When I bought the new desktop, the company emailed me a FedEx ( FDX)barcode that I could print out and bring to my nearest shipping center so that mailing it to them would be on their tab, too. Even though some of the parts will still wind up as waste, it's a reasonably responsible choice, environmentally. Apple keeps all its recycling operations in the U.S. and is too focused on protecting its brand image to screw it up. It wouldn't cost me anything, but I wouldn't make any money, either, and there's the hassle factor: While it doesn't matter if the unit gets where it's going in one piece, I still have to box it up and get it to FedEx.
Dell ( DELL), HP ( HPQ), and Gateway ( GTW) also have recycling and trade-in programs -- and the machines don't always have to be the same brand as the one you just bought.

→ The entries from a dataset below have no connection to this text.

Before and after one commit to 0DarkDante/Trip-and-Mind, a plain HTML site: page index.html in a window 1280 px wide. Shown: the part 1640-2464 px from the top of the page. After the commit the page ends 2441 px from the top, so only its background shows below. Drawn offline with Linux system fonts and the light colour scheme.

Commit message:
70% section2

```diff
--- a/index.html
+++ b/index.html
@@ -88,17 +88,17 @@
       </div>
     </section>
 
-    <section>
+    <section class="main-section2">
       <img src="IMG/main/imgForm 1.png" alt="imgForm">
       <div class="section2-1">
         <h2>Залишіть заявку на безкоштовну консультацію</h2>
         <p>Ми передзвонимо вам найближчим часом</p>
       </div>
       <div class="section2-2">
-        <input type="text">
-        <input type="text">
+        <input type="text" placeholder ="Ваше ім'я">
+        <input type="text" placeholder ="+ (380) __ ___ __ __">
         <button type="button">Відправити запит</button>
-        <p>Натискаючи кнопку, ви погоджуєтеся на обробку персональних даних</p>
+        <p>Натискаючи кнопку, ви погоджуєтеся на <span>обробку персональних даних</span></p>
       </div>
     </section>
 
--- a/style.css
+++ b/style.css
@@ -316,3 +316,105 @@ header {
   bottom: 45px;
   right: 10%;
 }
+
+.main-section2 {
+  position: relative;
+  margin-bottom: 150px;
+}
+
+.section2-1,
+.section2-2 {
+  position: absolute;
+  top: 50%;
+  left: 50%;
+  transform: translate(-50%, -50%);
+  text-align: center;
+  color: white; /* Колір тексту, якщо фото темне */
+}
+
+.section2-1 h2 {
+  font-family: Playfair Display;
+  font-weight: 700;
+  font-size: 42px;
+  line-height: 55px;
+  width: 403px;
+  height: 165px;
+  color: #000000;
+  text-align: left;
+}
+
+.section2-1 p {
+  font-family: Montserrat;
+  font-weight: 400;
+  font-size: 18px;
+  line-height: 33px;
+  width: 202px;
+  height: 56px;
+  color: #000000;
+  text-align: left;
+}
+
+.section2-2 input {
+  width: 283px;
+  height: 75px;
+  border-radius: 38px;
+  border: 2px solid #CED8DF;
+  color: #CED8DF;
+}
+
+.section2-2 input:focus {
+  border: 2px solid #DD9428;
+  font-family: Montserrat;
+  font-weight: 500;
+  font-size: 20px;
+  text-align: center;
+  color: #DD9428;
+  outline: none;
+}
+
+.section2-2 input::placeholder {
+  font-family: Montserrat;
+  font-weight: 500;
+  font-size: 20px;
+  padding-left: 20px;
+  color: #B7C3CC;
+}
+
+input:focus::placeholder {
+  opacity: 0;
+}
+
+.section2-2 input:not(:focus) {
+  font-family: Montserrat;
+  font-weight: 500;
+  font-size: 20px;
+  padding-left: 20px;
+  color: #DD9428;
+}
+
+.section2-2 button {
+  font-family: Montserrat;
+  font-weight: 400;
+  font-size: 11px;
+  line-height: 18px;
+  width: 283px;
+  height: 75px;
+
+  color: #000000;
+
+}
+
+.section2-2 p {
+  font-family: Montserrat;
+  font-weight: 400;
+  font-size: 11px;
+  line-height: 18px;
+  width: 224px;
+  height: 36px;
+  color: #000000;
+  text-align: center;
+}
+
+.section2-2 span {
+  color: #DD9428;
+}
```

Goodwill is my reliable fall back for getting rid of old electronics. A spokesperson said the organization makes every effort to monetize donations, so if it can't sell your machine in the store it will next try to direct it toward one of its own refurbishment programs or recycle it for cash (they have a partnership with Dell for this). But she said that some electronic goods still find their way to the dump if nothing else can be done with them.
I would have to drive the machine to my nearest Goodwill store, but I could fold it in with one of my regular seasonal runs and get rid of some other electronic odds and ends at the same time. Also, I'd get a tax deduction. The
IRS Web site and myriad Google searches turned up little advice on how much of a deduction I could take. The best I could discern is that the IRS will let you deduct the fair market value of goods donated, but it doesn't offer any guidelines on how determine that. I could probably deduct the $50 I see similar machines selling for on eBay if not a little more. It's not a bad option, but I'd like to know with more certainty where my PC will wind up. My last possibility was a more targeted donation. A group called Non-Profit Computing matches computer donors with schools, community centers and not-for-profits that need technology. With a quick call to its offices I found out that a revamped computer like mine would be easy to place and most likely used for several years. I can get my tax deduction, see if the organization can use any of my spare peripherals (a zip drive maybe?) to goose that deduction higher, and they'd probably be willing to pick the stuff up at my house, so no schlepping required. Reuse is better than recycling because it keeps the nonrecyclable parts out of the trash longer and prevents (or in my case offsets) new consumption. A small tax deduction is the best financial gain I'll get from this, and I can't argue with door-to-door service. For me, this is the best option and I'll be making arrangements for a computer pickup. Those in other cities who choose to follow suit can do an Internet search using the keywords "computer donations" and their city to find similar groups in their communities, such as NextStep Recycling in Eugene, Ore.